“You go back to what you thought was great when you were a kid. It could be a Chopper bike – or your favorite games console.

Vintage ZX Spectrum computers are currently listed on eBay for anywhere from £20 to £500 depending on their condition and whether they are sold as working or for parts.

Rare vintage Nintendos are listed for over £1000.

Angus is a former soldier

Angus’ show, Wednesdays at 8pm, sees him traveling around Scotland helping families earn money by selling treasures or cleaning up the homes of deceased loved ones.

Angus, who runs his own auction house in Yorkshire, said: “Antiques have always been my passion. The main thing that hooked me was the Sharpe TV show with Sean Bean. It got me interested in military history. I started collecting pieces of militaria, using the money I made selling chicken and duck eggs in a pub.

“At school I did an experience working in an auction house and they offered me a job, so literally a week after my 16th birthday I left home and school and I became an auctioneer.”

Angus started his own auction house after joining the military as a reserve and serving tours in Iraq and Afghanistan. He said: “I went to Iraq in 2004 as part of the Parachute Regiment, but we were attached to the Royal Scottish Regiment.

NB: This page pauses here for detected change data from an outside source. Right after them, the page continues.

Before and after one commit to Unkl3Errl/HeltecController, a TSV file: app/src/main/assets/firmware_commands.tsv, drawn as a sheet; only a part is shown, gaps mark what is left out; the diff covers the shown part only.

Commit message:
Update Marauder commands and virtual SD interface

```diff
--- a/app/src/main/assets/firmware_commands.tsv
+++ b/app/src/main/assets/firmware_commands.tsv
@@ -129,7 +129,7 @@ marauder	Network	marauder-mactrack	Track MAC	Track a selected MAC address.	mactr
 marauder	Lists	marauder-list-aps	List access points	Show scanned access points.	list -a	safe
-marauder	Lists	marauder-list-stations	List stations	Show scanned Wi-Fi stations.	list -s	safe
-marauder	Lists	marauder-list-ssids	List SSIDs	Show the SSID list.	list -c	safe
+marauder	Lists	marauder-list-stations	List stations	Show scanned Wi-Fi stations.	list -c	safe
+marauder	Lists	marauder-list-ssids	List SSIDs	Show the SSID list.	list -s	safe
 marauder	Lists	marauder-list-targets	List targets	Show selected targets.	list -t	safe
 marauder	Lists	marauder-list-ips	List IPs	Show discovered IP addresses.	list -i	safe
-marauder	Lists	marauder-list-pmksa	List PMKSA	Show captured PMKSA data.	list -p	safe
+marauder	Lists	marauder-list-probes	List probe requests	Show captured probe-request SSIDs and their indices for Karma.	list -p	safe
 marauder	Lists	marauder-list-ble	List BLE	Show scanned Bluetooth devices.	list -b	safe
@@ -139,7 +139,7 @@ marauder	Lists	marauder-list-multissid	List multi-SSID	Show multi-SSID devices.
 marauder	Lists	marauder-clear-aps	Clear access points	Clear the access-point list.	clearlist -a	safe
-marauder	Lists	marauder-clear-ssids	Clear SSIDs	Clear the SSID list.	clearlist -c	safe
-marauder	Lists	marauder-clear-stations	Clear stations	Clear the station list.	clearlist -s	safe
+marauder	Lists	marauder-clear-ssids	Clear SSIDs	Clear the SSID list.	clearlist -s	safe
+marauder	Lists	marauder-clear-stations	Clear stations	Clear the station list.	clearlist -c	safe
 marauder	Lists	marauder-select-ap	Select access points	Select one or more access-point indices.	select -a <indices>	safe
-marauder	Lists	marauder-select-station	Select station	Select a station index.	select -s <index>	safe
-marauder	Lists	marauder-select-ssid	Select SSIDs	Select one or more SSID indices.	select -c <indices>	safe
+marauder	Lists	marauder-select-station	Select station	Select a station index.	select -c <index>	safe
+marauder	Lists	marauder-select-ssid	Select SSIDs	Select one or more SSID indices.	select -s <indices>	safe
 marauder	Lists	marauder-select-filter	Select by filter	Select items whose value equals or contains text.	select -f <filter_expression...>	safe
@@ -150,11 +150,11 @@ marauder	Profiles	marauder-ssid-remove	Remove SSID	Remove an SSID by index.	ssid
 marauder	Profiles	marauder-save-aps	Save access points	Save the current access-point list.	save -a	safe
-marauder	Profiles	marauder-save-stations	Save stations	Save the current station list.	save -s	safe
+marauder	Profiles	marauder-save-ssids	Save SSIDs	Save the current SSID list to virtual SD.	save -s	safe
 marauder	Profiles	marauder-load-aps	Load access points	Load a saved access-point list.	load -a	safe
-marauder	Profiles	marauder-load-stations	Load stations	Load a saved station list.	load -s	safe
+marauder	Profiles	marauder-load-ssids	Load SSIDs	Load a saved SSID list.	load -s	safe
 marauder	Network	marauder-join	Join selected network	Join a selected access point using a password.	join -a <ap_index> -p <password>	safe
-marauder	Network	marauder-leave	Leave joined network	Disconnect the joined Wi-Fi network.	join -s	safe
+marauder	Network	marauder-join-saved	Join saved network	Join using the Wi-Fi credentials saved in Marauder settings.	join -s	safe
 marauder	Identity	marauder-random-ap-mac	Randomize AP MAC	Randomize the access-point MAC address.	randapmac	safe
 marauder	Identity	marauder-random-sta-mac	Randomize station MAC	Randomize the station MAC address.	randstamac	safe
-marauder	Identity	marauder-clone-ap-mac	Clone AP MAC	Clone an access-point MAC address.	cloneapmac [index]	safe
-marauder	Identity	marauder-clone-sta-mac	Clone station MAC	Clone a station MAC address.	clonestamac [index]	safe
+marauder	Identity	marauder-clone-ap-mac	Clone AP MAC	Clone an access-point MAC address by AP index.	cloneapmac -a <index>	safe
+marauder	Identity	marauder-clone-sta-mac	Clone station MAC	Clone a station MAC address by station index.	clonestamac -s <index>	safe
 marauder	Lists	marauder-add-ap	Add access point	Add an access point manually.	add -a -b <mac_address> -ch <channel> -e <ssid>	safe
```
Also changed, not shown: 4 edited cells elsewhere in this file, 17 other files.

“In 2009, I toured Afghanistan. Even there, antiques were still my passion and I was still looking for things. The following year, I started my own business.

Angus, who filmed an episode of Celebrity Antiques Road Trip with Judy Murray, is now scouring the country for valuables.

He said: “One of my first jobs was a house clearer and when we walked in we thought there was maybe £1,000 worth of stuff in the house – a nice piece or two. Then someone lifted the bed and there was £25,000 worth of stuff underneath.

“It turned out the family had been master cutlers in Sheffield and it was all their show pieces – all Victorian – under the bed. Another time, I was giving a talk for the Women’s Institute and they had all brought things to evaluate.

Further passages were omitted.